Under this year’s theme of ‘Changing Together’, the Polish COP 24 Presidency has conveyed that the UN must act together to halt dangerous climate change with efforts tailored to capabilities of individual countries. The conference will focus on sub-themes of climate-friendly technology, achieving sustainable transitions of industrial regions, reducing emissions through forests, land and water, and enhancing adaptation ambition. They closely resonate with AF’s COP 24 theme of ‘Accelerating Innovative Adaptation Together’ (#AFAdaptTogether). AF’s concrete, scalable actions to the most vulnerable are country-led, tailored to local adaptation needs, and inclusive with close engagement of local stakeholders. AF partners with governments, implementing partners and NGOs, and receives funding from a range of contributors – from national and subnational governments to individuals at the local level.
AF Goals at COP 24
AF approaches COP 24 with rising momentum. It surpassed its single-year resource mobilization record last year with about US$ 95 million in pledges received. This June, the second phase of an Independent Evaluation gave AF’s project portfolio high marks for its efficiency, effectiveness and relevance.

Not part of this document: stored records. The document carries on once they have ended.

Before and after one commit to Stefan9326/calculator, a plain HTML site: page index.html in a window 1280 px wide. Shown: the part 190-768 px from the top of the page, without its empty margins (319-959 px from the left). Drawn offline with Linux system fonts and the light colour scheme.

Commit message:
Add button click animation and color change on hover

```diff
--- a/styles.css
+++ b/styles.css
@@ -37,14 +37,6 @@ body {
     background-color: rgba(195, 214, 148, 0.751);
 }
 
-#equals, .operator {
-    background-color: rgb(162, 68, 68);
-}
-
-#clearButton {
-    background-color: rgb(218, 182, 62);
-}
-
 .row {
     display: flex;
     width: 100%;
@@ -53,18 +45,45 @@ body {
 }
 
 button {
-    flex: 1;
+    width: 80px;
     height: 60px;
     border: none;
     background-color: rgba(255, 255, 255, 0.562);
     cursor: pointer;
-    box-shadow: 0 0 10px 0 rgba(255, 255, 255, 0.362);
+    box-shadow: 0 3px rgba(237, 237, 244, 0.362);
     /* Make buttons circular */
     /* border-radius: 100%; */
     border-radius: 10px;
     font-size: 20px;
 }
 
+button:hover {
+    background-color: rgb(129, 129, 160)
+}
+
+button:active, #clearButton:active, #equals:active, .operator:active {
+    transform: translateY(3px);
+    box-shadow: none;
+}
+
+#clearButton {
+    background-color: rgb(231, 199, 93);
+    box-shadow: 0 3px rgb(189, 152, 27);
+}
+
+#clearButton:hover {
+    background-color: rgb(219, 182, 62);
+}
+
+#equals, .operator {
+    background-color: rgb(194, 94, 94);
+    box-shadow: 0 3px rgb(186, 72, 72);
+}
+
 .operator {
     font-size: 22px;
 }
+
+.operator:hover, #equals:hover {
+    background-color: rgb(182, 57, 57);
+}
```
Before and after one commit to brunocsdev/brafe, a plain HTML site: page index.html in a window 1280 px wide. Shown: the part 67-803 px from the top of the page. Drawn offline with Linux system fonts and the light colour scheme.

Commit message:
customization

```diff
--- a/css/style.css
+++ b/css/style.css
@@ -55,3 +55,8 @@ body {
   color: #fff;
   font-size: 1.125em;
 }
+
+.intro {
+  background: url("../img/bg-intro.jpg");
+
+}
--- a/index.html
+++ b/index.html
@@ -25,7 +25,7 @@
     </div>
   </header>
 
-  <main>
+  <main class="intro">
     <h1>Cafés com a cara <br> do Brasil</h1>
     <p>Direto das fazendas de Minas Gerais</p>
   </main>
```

At its October meeting, the Adaptation Fund Board approved decisions to implement AF’s medium-term strategy to respond to the urgency of climate change by accelerating and enhancing the quality of adaptation actions in developing countries, scaling up innovative projects and disseminating knowledge of effective actions – all with an eye to supporting and engaging the most vulnerable groups.
A new report in October from the Intergovernmental Panel on Climate Change highlighted the urgency to accelerate mitigation and adaptation activities to help avoid potentially “long-lasting or irreversible” climate impacts, including the complete “loss of some ecosystems”. AF projects are targeted precisely for those communities in developing countries that are most vulnerable to climate change.
AF has set a couple of key goals for COP24:
- The first is to complete the process to formally serve the landmark climate Paris Agreement. AF has steadily advanced toward that end over the last few years, most significantly at COP 23 in Bonn, Germany last year when Kyoto Protocol members recognized AF’s concrete adaptation work on the ground for the most vulnerable and decided in a groundbreaking move that AF “shall serve” the Agreement. Further decisions are expected at COP 24 by the Conference of the Parties serving as the meeting of the Parties to the Paris Agreement (CMA) on governance, institutional arrangements, safeguards and operating modalities. AF has already been contributing to the goals of the Agreement through its concrete adaptation projects on the ground, so becoming formally acknowledged to serve it would help more vulnerable communities in developing countries that the Fund serves to address the urgent climate needs they are facing.
- Secondly, AF has set a resource mobilization goal for 2018 of US$ 90 million to help it continue to meet growing demand for its work. It received a record US$ 264 million in new project proposals during its last submission period alone, and has an active project pipeline of over a quarter billion US dollars. Although AF receives a share of proceeds from sales of carbon emission reduction credits through the UN Clean Development Mechanism, it has relied largely on voluntary contributions since the carbon market dropped in 2011-2012.